Apparently, they got the message.
Upon learning recently that the Liberty Belle, a B-17 that survived an explosion in Dusseldorf, Germany, in 1944, was touring the U.S. after having been restored, the school's senior class decided to help Clark recapture some of his own youth.
Seniors Stoan Stewart and Jay Grissette thought their teacher just might enjoy a ride on that plane, so they collected money from classmates to make it a reality.
"What I like about it was it had actually flown in the war, had a true history to it," Clark said.
Still, the presentation came as a complete surprise.
"I had not seen (the news), didn't know a thing about it," Clark says now. "I never expected to be able to have the honor to fly in a B-17."
On Aug. 25, four days before he was scheduled to go, the students sprung the news in the middle of a civics class.
"I'm 10 minutes into the lecture, talking about the etiquette of the flag," Clark said. His comment about the flag symbol on the side of an airplane provided students with their opportunity.
"For the first time in many many years, I was speechless," their teacher said. "That doesn't happen very often."
He was so excited about the Saturday noon flight that he arrived at Concord Regional Airport three hours early. He brought a book to read, but was too enthused to sit still.
Once on board, it was a swirl of emotions and memories -- the vibrations beneath him as the engines started, taking in all the sights and sounds as the plane began to taxi.
"The most magnificent thing is when (the pilot) makes the turn to the active runway," he said.
As the plane climbed to 2,000 feet, Clark began snapping pictures -- of the wings, the engine, behind the flight deck.
The only modern element on the restored plane was a GPS system, he said. Hovering over downtown Charlotte, nine were on the flight with him, the most esteemed spaces given to veterans of World War II, who were allowed to sit behind the pilots.
Traveling 160 miles an hour, Clark assumed the positions familiar to him as a young airman -- as the flight engineer and as the bombadier, simulating dropping a bomb.
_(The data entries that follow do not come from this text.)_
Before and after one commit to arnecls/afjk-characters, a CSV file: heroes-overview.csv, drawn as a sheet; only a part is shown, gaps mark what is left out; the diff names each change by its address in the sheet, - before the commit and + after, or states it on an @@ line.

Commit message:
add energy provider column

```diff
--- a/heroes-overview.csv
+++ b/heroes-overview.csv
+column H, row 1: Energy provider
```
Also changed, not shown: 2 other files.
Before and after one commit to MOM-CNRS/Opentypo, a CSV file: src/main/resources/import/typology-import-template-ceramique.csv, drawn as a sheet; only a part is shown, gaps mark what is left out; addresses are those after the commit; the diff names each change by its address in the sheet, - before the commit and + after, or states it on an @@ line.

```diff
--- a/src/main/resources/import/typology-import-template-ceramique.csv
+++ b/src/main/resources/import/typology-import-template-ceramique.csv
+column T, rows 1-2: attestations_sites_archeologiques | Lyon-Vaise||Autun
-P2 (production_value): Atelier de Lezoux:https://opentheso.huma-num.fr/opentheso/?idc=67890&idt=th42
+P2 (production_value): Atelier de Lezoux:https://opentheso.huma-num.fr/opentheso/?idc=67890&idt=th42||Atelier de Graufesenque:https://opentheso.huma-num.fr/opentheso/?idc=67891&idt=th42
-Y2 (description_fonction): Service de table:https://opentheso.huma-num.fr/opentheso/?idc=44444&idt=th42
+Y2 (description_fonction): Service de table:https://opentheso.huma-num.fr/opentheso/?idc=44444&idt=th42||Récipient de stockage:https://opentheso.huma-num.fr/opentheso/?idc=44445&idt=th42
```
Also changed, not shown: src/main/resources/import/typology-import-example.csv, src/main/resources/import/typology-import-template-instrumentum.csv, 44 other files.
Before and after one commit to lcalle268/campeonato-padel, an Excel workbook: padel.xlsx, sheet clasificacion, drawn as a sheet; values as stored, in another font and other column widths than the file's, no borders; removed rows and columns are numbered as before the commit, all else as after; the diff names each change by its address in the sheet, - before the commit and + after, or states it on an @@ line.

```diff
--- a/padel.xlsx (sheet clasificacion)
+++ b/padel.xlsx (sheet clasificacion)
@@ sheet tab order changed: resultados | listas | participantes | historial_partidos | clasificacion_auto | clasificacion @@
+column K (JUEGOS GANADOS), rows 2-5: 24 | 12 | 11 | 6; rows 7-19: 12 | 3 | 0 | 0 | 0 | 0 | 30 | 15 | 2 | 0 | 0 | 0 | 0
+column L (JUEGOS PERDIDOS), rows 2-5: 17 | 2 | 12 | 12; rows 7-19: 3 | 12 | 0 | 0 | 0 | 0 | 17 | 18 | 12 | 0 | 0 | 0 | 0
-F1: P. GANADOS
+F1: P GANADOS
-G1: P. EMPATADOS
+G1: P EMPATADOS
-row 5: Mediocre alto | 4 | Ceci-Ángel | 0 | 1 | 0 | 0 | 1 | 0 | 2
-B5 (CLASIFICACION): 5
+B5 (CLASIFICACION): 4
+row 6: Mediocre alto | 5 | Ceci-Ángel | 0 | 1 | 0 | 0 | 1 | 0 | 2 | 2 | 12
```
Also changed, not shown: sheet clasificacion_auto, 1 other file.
"I have not experienced that since I was 19," he said. "That was such a great experience to feel that. ... I felt like I was 19 again. Literally, I felt like I did the very first time I ever got into an Air Force plane."
The lengthy, rich history surrounding him was not lost on the educator.
"There were a lot of ghosts in the airplane with us," he said with a smile. "When I sat down in that seat in the radio operator's position, you can't help but wonder."
It gave him pause, as a poignant story came to mind.
"At the end of World War II, one of the American Air Force generals was at the American cemetery right outside of Cambridge, England," he said. "There were all of these white crosses, and he said, 'All the fine young men.' I thought about that Saturday."
It was a great day, he said.
The only thing better was having the opportunity to talk with some of the older veterans who also shared the experience.
"They were in their early 90s, late 80s. My war was the Vietnam War and the Cold War. We had a great conversation," he said. "There were several hundred people there, and they came to shake (the veterans') hands and thank them."
Clark's current students are not the only ones who shared in his latest adventure. Earlier this week, he said he received a call from a student who graduated last year and now attends Davidson College, near Charlotte.
"We passed over Davidson" on the B-17, Clark said. "He was coming out of the cafeteria around noon when the plane passed over, and called his sister and told her he got to see a B-17. She said, 'Guess who was on it?'"
Who would have thought students he has taught since the seventh grade would transport him back to his own youth?
And yet, Clark said, one of his goals has long been to teach his classes to be independent thinkers -- "to understand the 'we' and not the 'me.'"
"My students are so special," he said. "They have given me a gift that I could never have afforded to do on my own. They will never know how much I really and truly appreciate that."